See index for CA sketch: Born January 9, 1919, in New York, NY; died of heart and respiratory failure, May 30, 2007, in New London, CT. Educator and author. Meredith was a Pulitzer Prize- and National Book Award-winning poet, as well as former poet laureate of the United States. A 1940 graduate of Princeton University, he worked briefly for the New York Times as a copy boy and reporter before World War II. Enlisting in the U.S. Army Air Forces, in 1942 he transferred to the Navy and served as a pilot in the Pacific theater. He taught English at his alma mater after the war, but then reenlisted for active duty in Korea. Meredith earned two Air Medals and was promoted to lieutenant commander. Settling in Connecticut, he joined the Connecticut College faculty, where he would remain until his 1983 retirement. As a poet, Meredith was known for his meticulous, formal style, his careful choice of words that implied so much more than was actually written on the page. He contemplated such subjects as mortality, loneliness, and fear, drawing on his war experiences, especially in his early work. Since he had been in the navy, it seemed natural, too, that many of his verses were about the sea and ships. Because he was such a careful writer, he was not prolific, publishing a dozen collections of verse over five decades. He earned the Pulitzer in 1988 for his Partial Accounts: New and Selected Poems (1987), and a National Book Award in 1997 for Effort at Speech: New and Selected Poems (1997), the latter a book contemplating his efforts at regaining his speech after a 1983 stroke that prevented him from writing for many years and also forced him to retire from teaching. Meredith also served as consultant in poetry to the Library of Congress from 1978 to 1980, a position that was later renamed poet laureate. Among his other poetry titles are The Open Sea and Other Poems (1958), Earth Walk: New and Selected Poems (1970), and The Cheer (1980). He also edited books and penned nonfiction titles, such as The Poet and the Poem (1990).
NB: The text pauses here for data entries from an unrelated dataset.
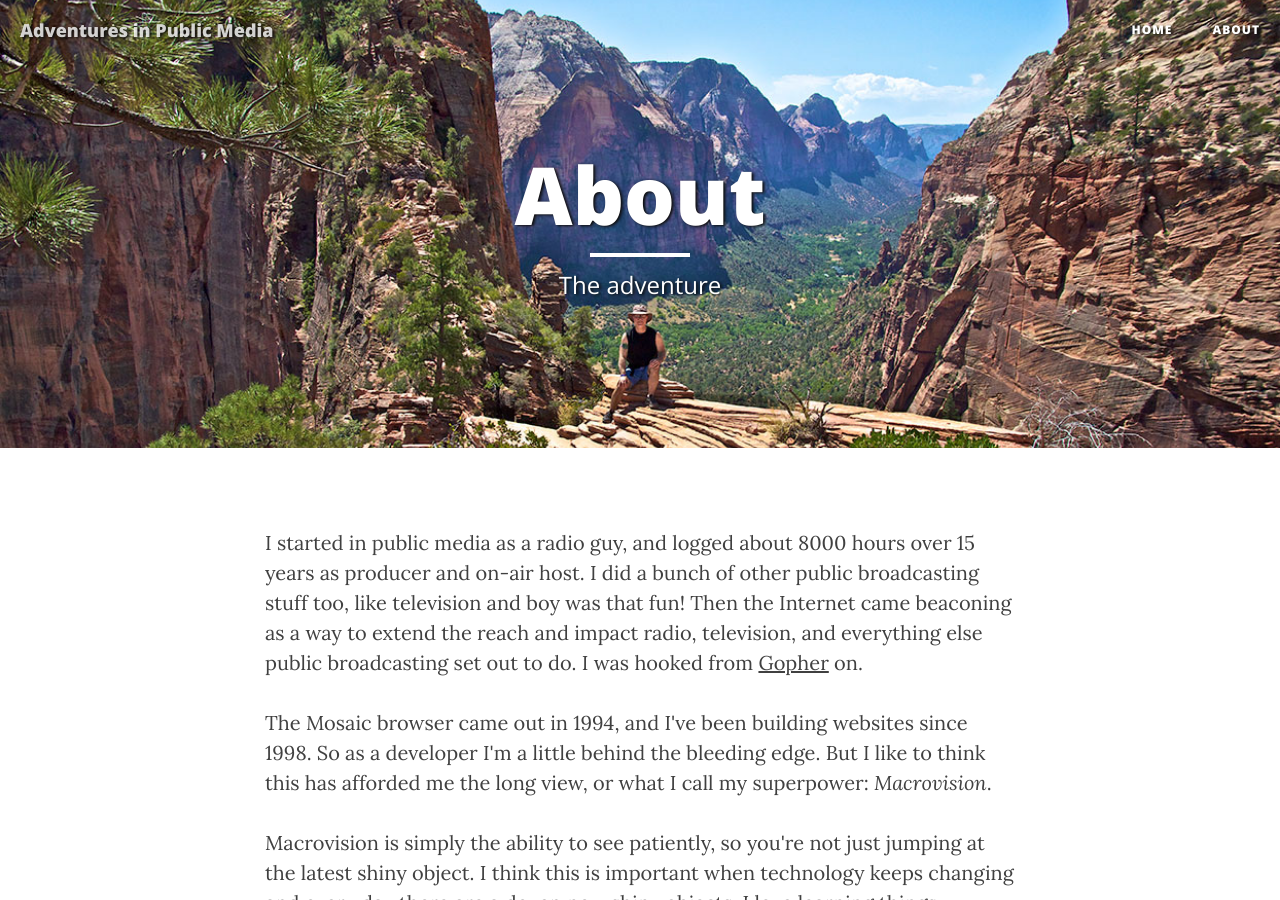
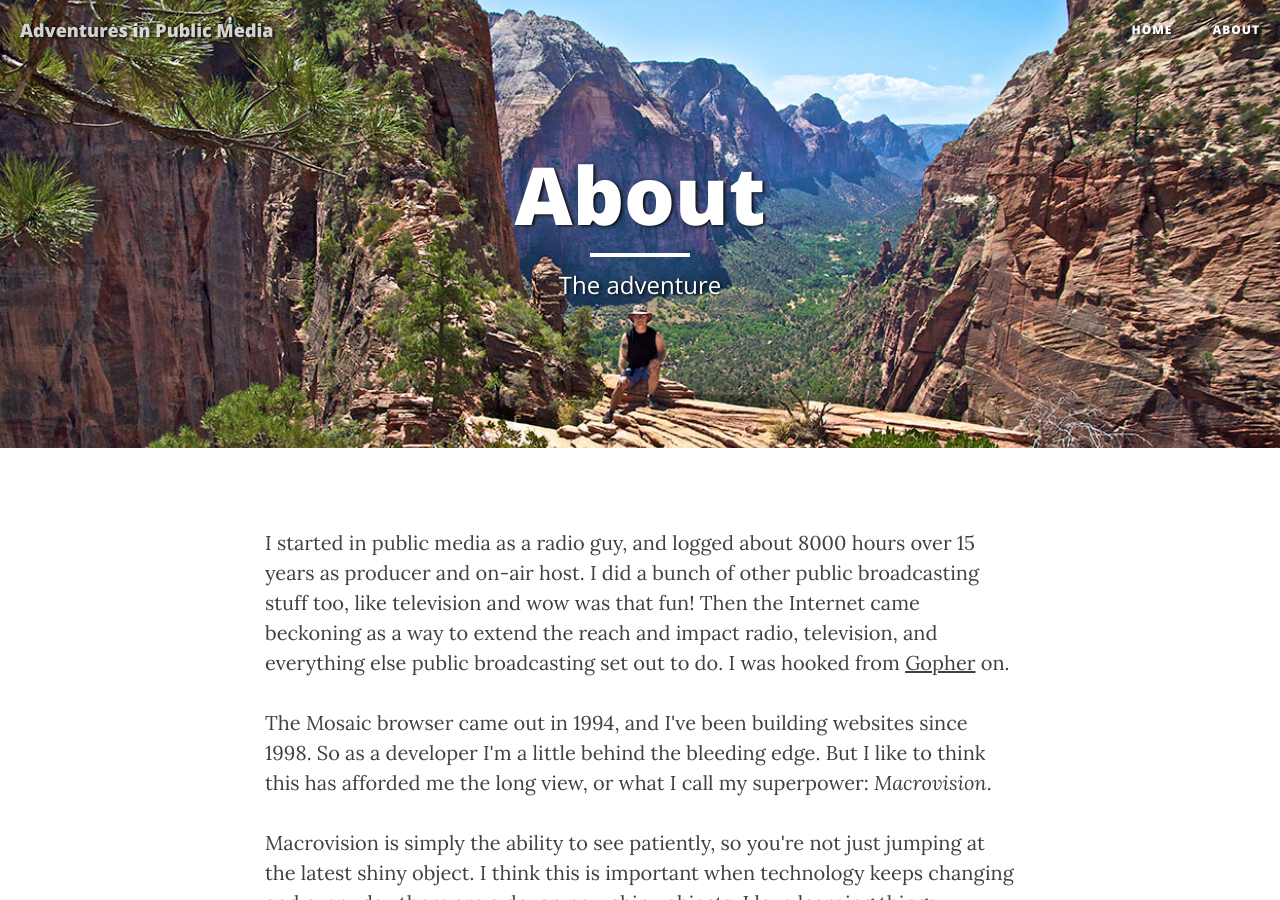
Before and after one commit to jackbrighton/jackbrighton.github.io, a Jekyll site: the page built from about.html, in a window 1280 px wide and 900 px high. Built offline with Jekyll 4.4.1, drawn with Linux system fonts in a browser that asks for light colours; nearby versions of some CDN libraries.

Commit message:
minor corrections

```diff
--- a/about.html
+++ b/about.html
@@ -5,7 +5,7 @@ description: "The adventure"
 header-img: "img/zion.jpg"
 ---
 
-<p>I started in public media as a radio guy, and logged about 8000 hours over 15 years as producer and on-air host. I did a bunch of other public broadcasting stuff too, like television and boy was that fun! Then the Internet came beaconing as a way to extend the reach and impact radio, television, and everything else public broadcasting set out to do. I was hooked from <a href="http://en.wikipedia.org/wiki/Gopher_(protocol)" title="Gopher entry on Wikiperia">Gopher</a> on.</p>
+<p>I started in public media as a radio guy, and logged about 8000 hours over 15 years as producer and on-air host. I did a bunch of other public broadcasting stuff too, like television and wow was that fun! Then the Internet came beckoning as a way to extend the reach and impact radio, television, and everything else public broadcasting set out to do. I was hooked from <a href="http://en.wikipedia.org/wiki/Gopher_(protocol)" title="Gopher entry on Wikiperia">Gopher</a> on.</p>
 
 <p>The Mosaic browser came out in 1994, and I've been building websites since 1998. So as a developer I'm a little behind the bleeding edge. But I like to think this has afforded me the long view, or what I call my superpower: <em>Macrovision</em>.</p>
 
```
Los Angeles Times, June 4, 2007, p. B7.

New York Times, June 1, 2007, p. C11.

Times (London, England), June 18, 2007, p. 51.